Here is a list of things we DO NOT control, but which often distract us:
- The weather;
- The thoughts and opinions of the people watching us ride;
- The decisions and actions of other riders sharing the arena;
- Our horse’s reactions and decisions;
- How this moment will impact our future possibilities;
- Past events and experiences.
Here are the things we DO control that we benefit from focusing on while riding:
- Our thinking. Think about what you want to have happen instead of what you don’t want to have happen. I want to ride a balanced trot through the corner, instead of I don’t want my horse to spook at the jumps in the corner;
- Our beliefs. Choose to focus on all the evidence you have that demonstrates you are a good, capable rider. Choose to back yourself and be your own biggest cheerleader;
- Our reactions. Choose to react with curiosity instead of emotion. I wonder why that didn’t work? Instead of, Oh no, that was so embarrassing;
- Our focus. Choose to look for the calmness of the present moment by focusing on the task at hand. Notice when you’re getting distracted by the stories your brain produces and return to the present moment.
Choose an Internal Locus of Control instead of an External Locus of Control
Having an internal locus of control means deciding that you are the biggest driving influence in the outcomes of your life. From this perspective you believe that no matter what happens to you, you will ultimately be able to influence the outcome through your own actions and reactions. This belief is empowering and promotes responsibility and accountability.
In contrast, an external locus of control comes from believing that the events of your life are more powerful than your choices. From this perspective you believe that it doesn’t matter what you do or how you react, larger forces such as luck or fate will ultimately control the outcomes of your life. This belief can create hopelessness and even a victim mentality where we believe everything is against us.
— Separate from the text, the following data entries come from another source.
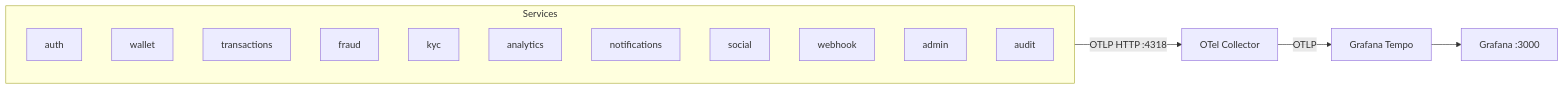
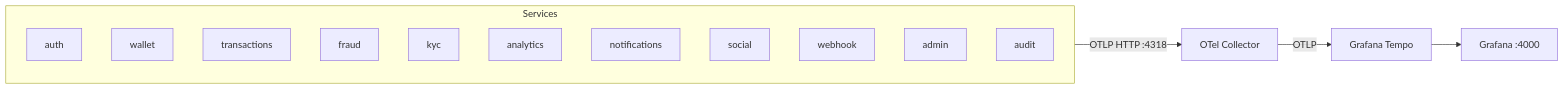
The diagram in docs/infrastructure.md (sreekarnv/mint), drawn with Mermaid before and after one commit. The commit also changed other lines of this file and 6 other files, not shown here.

````diff
--- a/docs/infrastructure.md
+++ b/docs/infrastructure.md
@@ -97,20 +101,20 @@
 ```mermaid
 flowchart LR
     subgraph Services
         auth
         wallet
         transactions
         fraud
         kyc
         analytics
         notifications
         social
         webhook
         admin
         audit
     end
 
     Services -->|OTLP HTTP :4318| otel[OTel Collector]
     otel -->|OTLP| tempo[Grafana Tempo]
-    tempo --> grafana[Grafana :3000]
+    tempo --> grafana[Grafana :4000]
 ```
````
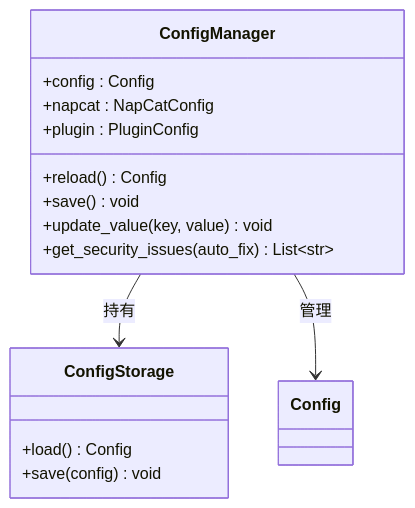
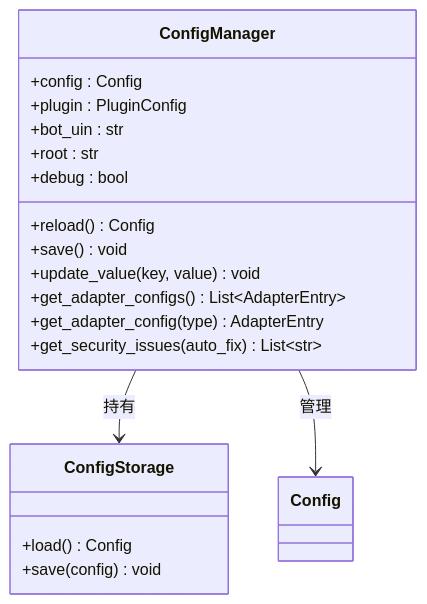
The diagram in docs/guide/configuration/1.config-security.md (Sparrived/ncatbot), drawn with Mermaid before and after one commit. The commit also changed other lines of this file and 91 other files, not shown here.

````diff
--- a/docs/guide/configuration/1.config-security.md
+++ b/docs/guide/configuration/1.config-security.md
@@ -20,18 +20,22 @@
 ```mermaid
 classDiagram
     class ConfigManager {
         +config : Config
-        +napcat : NapCatConfig
         +plugin : PluginConfig
+        +bot_uin : str
+        +root : str
+        +debug : bool
         +reload() Config
         +save() void
         +update_value(key, value) void
+        +get_adapter_configs() List~AdapterEntry~
+        +get_adapter_config(type) AdapterEntry
         +get_security_issues(auto_fix) List~str~
     }
     class ConfigStorage {
         +load() Config
         +save(config) void
     }
     ConfigManager --> ConfigStorage : 持有
     ConfigManager --> Config : 管理
 ```
````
A rider with an internal locus of control is realistic and understands that she only controls a small list of things. Critically, she believes the things she does control are the most important and influential factors shaping her experience and results. Interestingly, research shows that people with an internal locus of control are happier and much more satisfied with their lives than people with an external locus of control. There is a lot to gain from taking on this perspective.
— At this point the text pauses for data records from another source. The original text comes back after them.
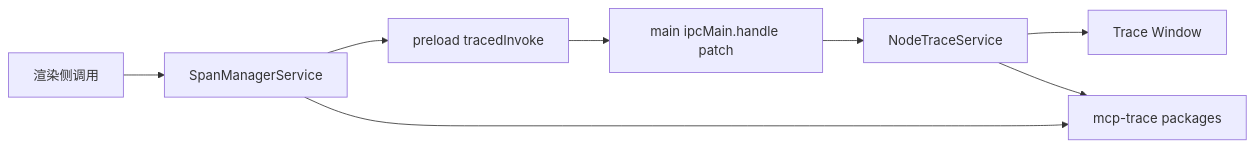
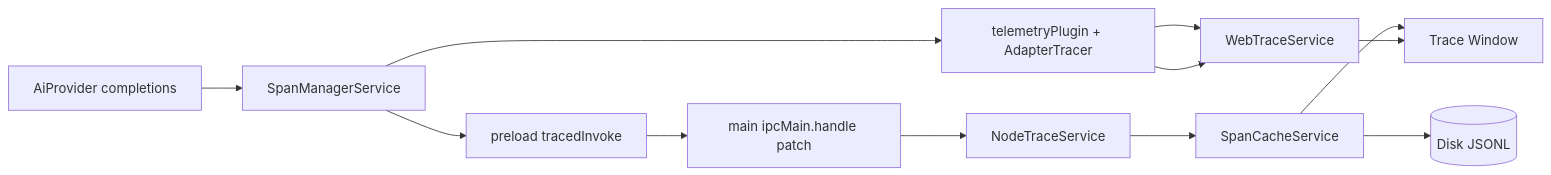
The diagram in docs/zh/architecture/07-AI核心与模型接入/09-可观测性与调试.md (Little-LittleProgrammer/cherry-studio), drawn with Mermaid before and after one commit. The commit also changed other lines of this file and 5 other files, not shown here.

````diff
--- a/docs/zh/architecture/07-AI核心与模型接入/09-可观测性与调试.md
+++ b/docs/zh/architecture/07-AI核心与模型接入/09-可观测性与调试.md
@@ -11,14 +12,19 @@
 ```mermaid
 flowchart LR
-  R1[渲染侧调用]
+  R1[AiProvider completions]
   R2[SpanManagerService]
+  R3[telemetryPlugin + AdapterTracer]
+  R4[WebTraceService]
   P1[preload tracedInvoke]
   M1[main ipcMain.handle patch]
   M2[NodeTraceService]
+  M3[SpanCacheService]
+  DISK[(Disk JSONL)]
   W[Trace Window]
-  T[mcp-trace packages]
 
-  R1 --> R2 --> P1 --> M1 --> M2 --> W
-  R2 --> T
-  M2 --> T
+  R1 --> R2 --> R3 --> R4
+  R2 --> P1 --> M1 --> M2 --> M3 --> DISK
+  R3 --> R4
+  M3 --> W
+  R4 --> W
 ```
````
Because horse sport carries a real physical risk, it’s important to realise that striving for total control is not the best way to keep ourselves safe. This approach only leaves us increasingly tense and anxious as we inevitably do not achieve the total control we seek. Tension and anxiety then influence the horse and make unwanted behaviour more likely. Counterintuitively, we are safest on a horse when we accept that we do not and cannot have complete control. We instead direct our energy into the things we do control, such as our state of mind and reactions, which then positively influence the horse and our ability to handle unexpected behaviour.
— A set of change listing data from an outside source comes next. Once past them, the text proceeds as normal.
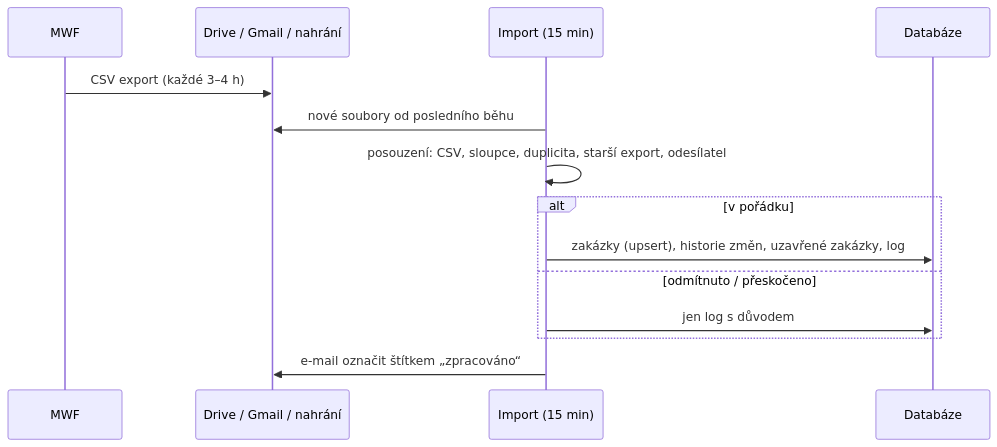
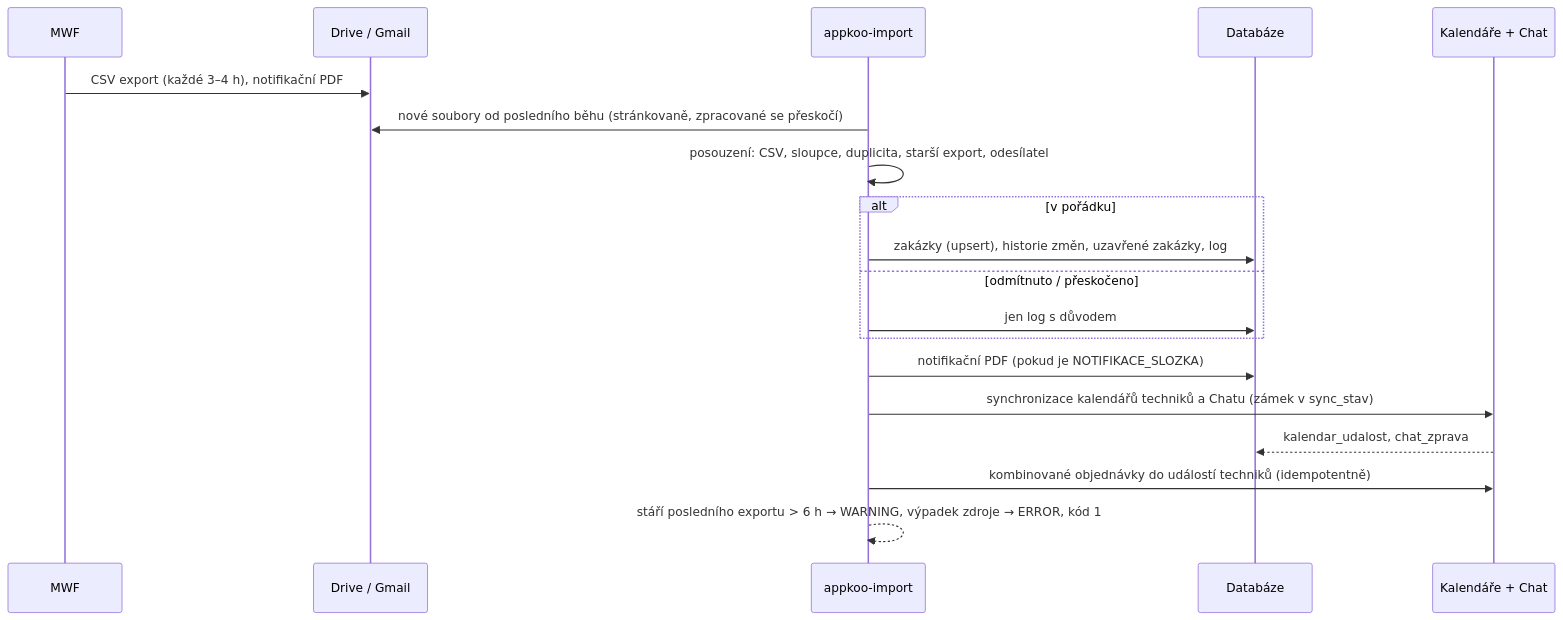
The second of 4 diagrams in docs/architektura.md (ICTMount/appkoo), drawn with Mermaid before and after one commit. The commit also changed other lines of this file and 1 other file, not shown here.

First line of the commit message:
Architektura: aktualizace podle současného kódu (web, zdroje, plánovač, role, synchronizace)

````diff
--- a/docs/architektura.md
+++ b/docs/architektura.md
@@ -73,16 +88,21 @@
 ```mermaid
 sequenceDiagram
   participant MWF
-  participant Drive as Drive / Gmail / nahrání
-  participant Job as Import (15 min)
+  participant Drive as Drive / Gmail
+  participant Job as appkoo-import
   participant DB as Databáze
-  MWF->>Drive: CSV export (každé 3–4 h)
-  Job->>Drive: nové soubory od posledního běhu
+  participant G as Kalendáře + Chat
+  MWF->>Drive: CSV export (každé 3–4 h), notifikační PDF
+  Job->>Drive: nové soubory od posledního běhu (stránkovaně, zpracované se přeskočí)
   Job->>Job: posouzení: CSV, sloupce, duplicita, starší export, odesílatel
   alt v pořádku
     Job->>DB: zakázky (upsert), historie změn, uzavřené zakázky, log
   else odmítnuto / přeskočeno
     Job->>DB: jen log s důvodem
   end
-  Job->>Drive: e-mail označit štítkem „zpracováno“
+  Job->>DB: notifikační PDF (pokud je NOTIFIKACE_SLOZKA)
+  Job->>G: synchronizace kalendářů techniků a Chatu (zámek v sync_stav)
+  G-->>DB: kalendar_udalost, chat_zprava
+  Job->>G: kombinované objednávky do událostí techniků (idempotentně)
+  Job-->>Job: stáří posledního exportu > 6 h → WARNING, výpadek zdroje → ERROR, kód 1
 ```
````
Any time we mount a horse we choose to put ourselves in a situation where we do not have 100 percent control over the outcomes. Yet we continue to ride horses because, as riders, we know that if we can surrender our need for absolute control and trust in ourselves and the horse, the joy and growth we get from the experience is 100 percent worth it. In this way riding is an interesting metaphor for life. It takes courage to get on the back of a horse, just as it takes courage to keep living fully in the face of an uncertain future. Ultimately, I believe that this is one of the biggest lessons horses teach us: You can still accomplish amazing things in the absence of complete control. It is only through accepting uncertainty and relinquishing control that we can create room for possibility in our riding and in our lives.
Related: How to Build Supportive Cultures in Our Horse Barns
Related: Practice Emotional Resilience for a Better Horse Ride
To read more by Annika McGivern on this site, click here.